Records provided: Begin

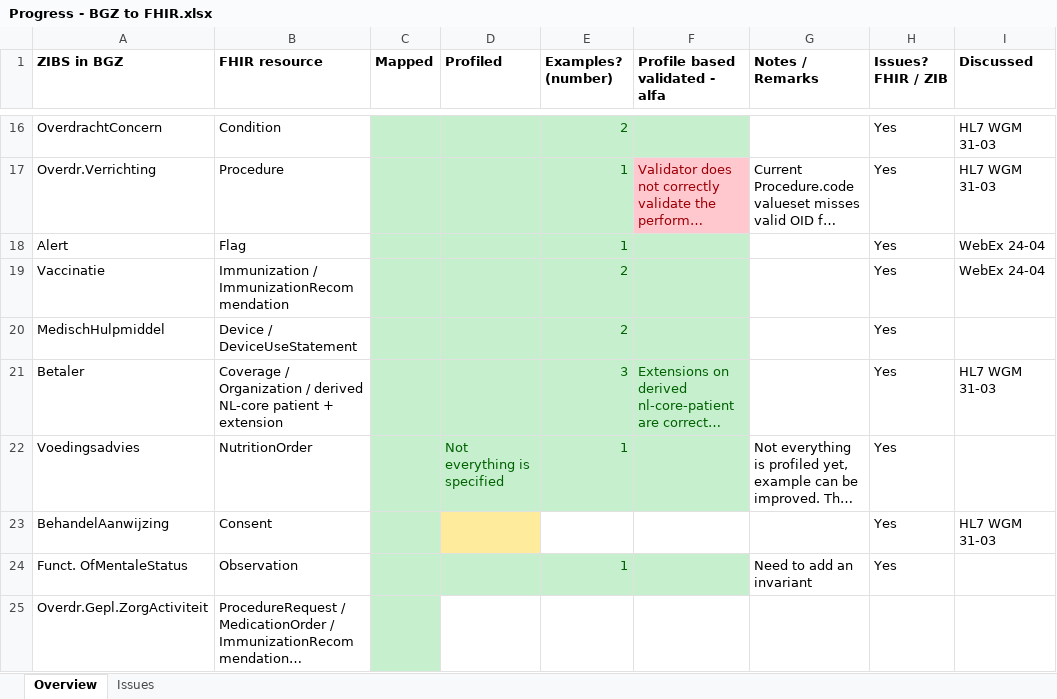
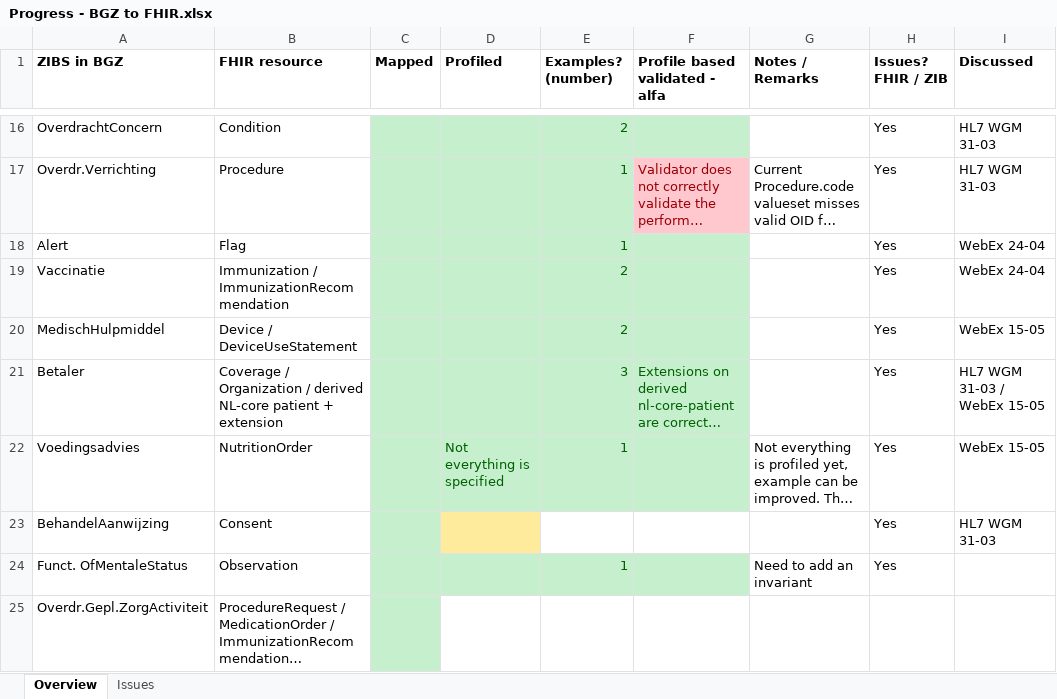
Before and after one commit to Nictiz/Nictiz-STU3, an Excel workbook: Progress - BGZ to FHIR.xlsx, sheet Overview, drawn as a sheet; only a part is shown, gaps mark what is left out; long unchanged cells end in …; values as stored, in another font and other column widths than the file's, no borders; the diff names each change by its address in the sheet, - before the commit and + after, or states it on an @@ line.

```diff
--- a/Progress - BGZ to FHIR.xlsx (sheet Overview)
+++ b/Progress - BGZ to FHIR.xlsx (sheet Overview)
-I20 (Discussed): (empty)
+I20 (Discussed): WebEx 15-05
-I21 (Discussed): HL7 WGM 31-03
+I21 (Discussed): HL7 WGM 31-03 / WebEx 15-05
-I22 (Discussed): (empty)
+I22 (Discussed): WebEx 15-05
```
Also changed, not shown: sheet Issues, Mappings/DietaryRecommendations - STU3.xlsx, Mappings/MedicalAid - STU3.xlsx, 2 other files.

Records provided: End
Records provided: Begin

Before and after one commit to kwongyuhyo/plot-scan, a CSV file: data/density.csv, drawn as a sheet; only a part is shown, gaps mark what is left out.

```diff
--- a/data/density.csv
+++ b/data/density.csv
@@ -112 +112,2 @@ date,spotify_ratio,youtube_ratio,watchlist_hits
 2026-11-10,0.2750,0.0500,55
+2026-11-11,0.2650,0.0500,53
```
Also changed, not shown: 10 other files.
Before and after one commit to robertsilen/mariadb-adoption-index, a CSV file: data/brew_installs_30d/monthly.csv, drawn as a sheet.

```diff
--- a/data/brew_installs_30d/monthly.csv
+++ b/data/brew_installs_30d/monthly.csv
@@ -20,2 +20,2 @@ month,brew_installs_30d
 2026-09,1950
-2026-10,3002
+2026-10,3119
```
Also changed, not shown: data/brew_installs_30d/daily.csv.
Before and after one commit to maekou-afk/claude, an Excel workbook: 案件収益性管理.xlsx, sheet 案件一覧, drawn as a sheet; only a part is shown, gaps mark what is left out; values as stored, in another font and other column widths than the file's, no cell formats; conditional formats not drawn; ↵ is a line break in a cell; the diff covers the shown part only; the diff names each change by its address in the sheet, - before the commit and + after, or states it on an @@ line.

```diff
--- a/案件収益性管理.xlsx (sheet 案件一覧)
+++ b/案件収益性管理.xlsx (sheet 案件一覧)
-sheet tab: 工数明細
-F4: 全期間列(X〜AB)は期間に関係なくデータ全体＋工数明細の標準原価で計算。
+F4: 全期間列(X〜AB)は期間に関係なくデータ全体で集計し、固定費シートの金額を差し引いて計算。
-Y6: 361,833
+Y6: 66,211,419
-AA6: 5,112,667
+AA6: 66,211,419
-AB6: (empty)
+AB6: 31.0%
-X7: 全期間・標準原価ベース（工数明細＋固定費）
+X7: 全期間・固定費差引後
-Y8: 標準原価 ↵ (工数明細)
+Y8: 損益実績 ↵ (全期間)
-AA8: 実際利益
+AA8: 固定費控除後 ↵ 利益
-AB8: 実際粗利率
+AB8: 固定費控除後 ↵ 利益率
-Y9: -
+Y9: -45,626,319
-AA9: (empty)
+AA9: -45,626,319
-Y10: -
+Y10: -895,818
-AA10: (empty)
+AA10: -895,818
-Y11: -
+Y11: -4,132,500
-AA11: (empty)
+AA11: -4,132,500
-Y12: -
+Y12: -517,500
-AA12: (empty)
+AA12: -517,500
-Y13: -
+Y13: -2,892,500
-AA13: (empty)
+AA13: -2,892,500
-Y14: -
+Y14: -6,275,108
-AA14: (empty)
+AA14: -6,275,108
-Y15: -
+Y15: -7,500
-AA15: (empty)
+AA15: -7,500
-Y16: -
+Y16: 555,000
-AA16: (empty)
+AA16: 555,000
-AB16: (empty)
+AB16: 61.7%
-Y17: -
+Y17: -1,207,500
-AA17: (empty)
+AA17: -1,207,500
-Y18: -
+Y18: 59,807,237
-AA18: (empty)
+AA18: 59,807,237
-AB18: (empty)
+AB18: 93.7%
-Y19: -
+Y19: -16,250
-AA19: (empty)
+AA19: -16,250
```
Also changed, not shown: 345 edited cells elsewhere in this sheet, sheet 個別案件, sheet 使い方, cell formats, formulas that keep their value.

Records provided: End
Records provided: Begin

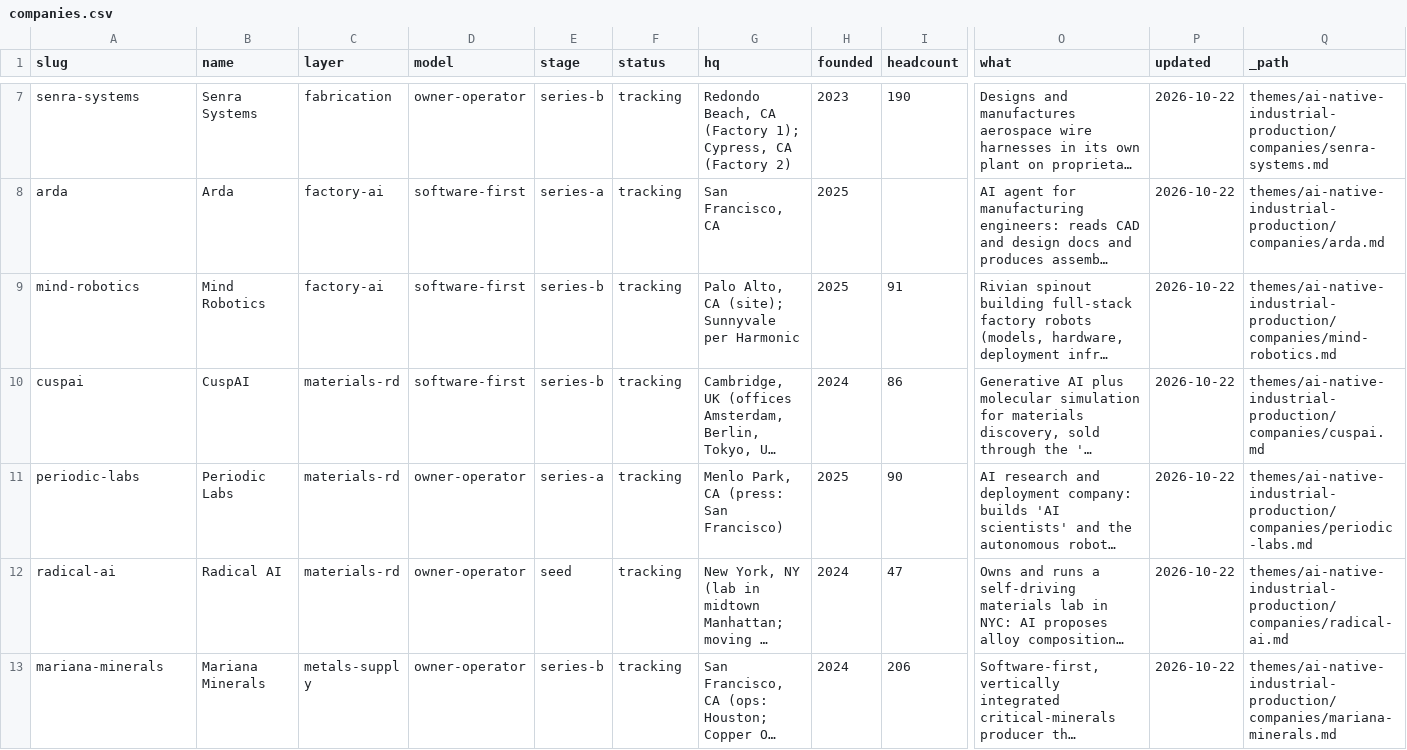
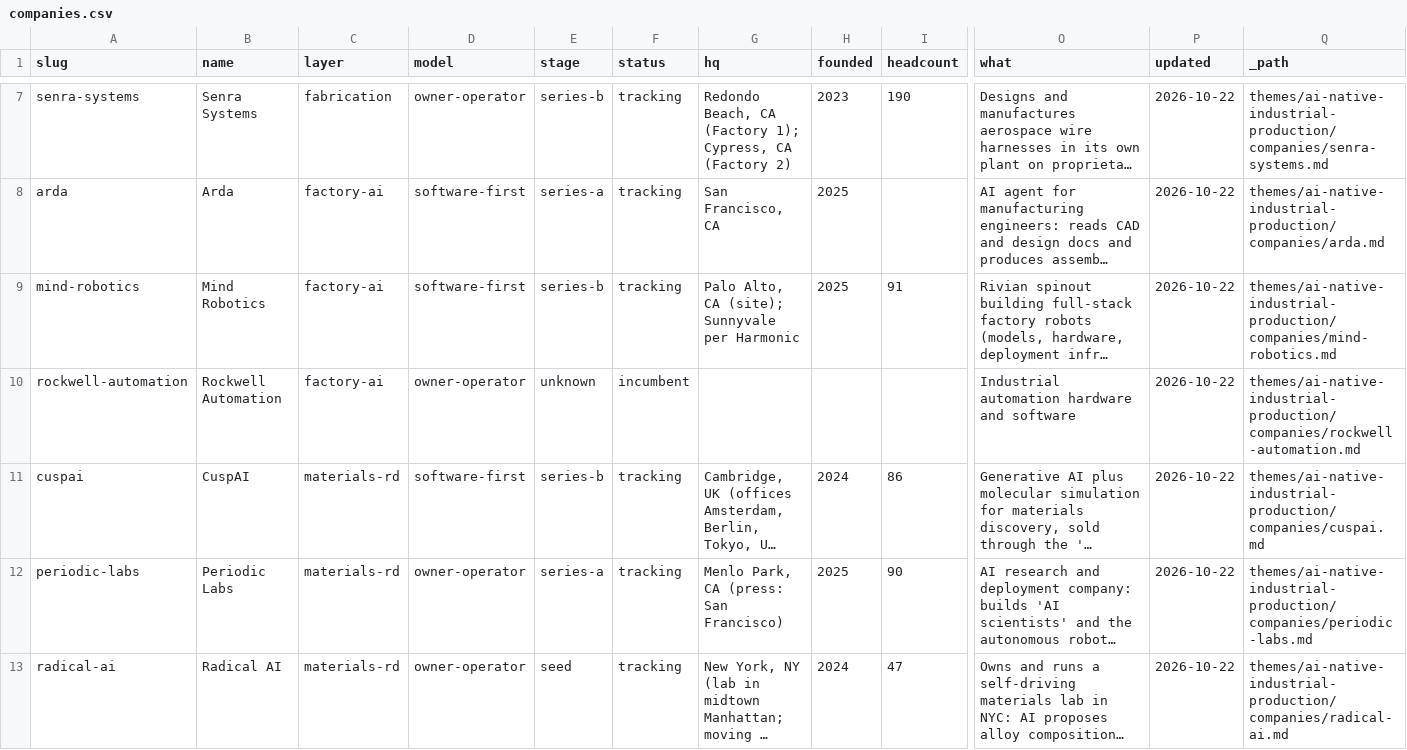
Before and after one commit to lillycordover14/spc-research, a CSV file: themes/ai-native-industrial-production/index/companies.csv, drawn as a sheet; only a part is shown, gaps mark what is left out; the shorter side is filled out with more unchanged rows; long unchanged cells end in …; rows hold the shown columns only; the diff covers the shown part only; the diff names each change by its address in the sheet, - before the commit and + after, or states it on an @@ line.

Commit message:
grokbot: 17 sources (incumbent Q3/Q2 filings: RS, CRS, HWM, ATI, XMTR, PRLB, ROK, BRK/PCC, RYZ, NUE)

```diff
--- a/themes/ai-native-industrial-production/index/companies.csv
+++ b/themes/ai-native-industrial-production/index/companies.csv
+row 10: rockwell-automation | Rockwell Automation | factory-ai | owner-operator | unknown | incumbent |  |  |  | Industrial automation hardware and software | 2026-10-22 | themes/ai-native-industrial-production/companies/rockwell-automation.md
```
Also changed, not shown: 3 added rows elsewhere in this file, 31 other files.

Records provided: End

## Exercise instructions
Check all the records above and select each line where the string "Discussed" is found.

## Result
-I20 (Discussed): (empty)
+I20 (Discussed): WebEx 15-05
-I21 (Discussed): HL7 WGM 31-03
+I21 (Discussed): HL7 WGM 31-03 / WebEx 15-05
-I22 (Discussed): (empty)
+I22 (Discussed): WebEx 15-05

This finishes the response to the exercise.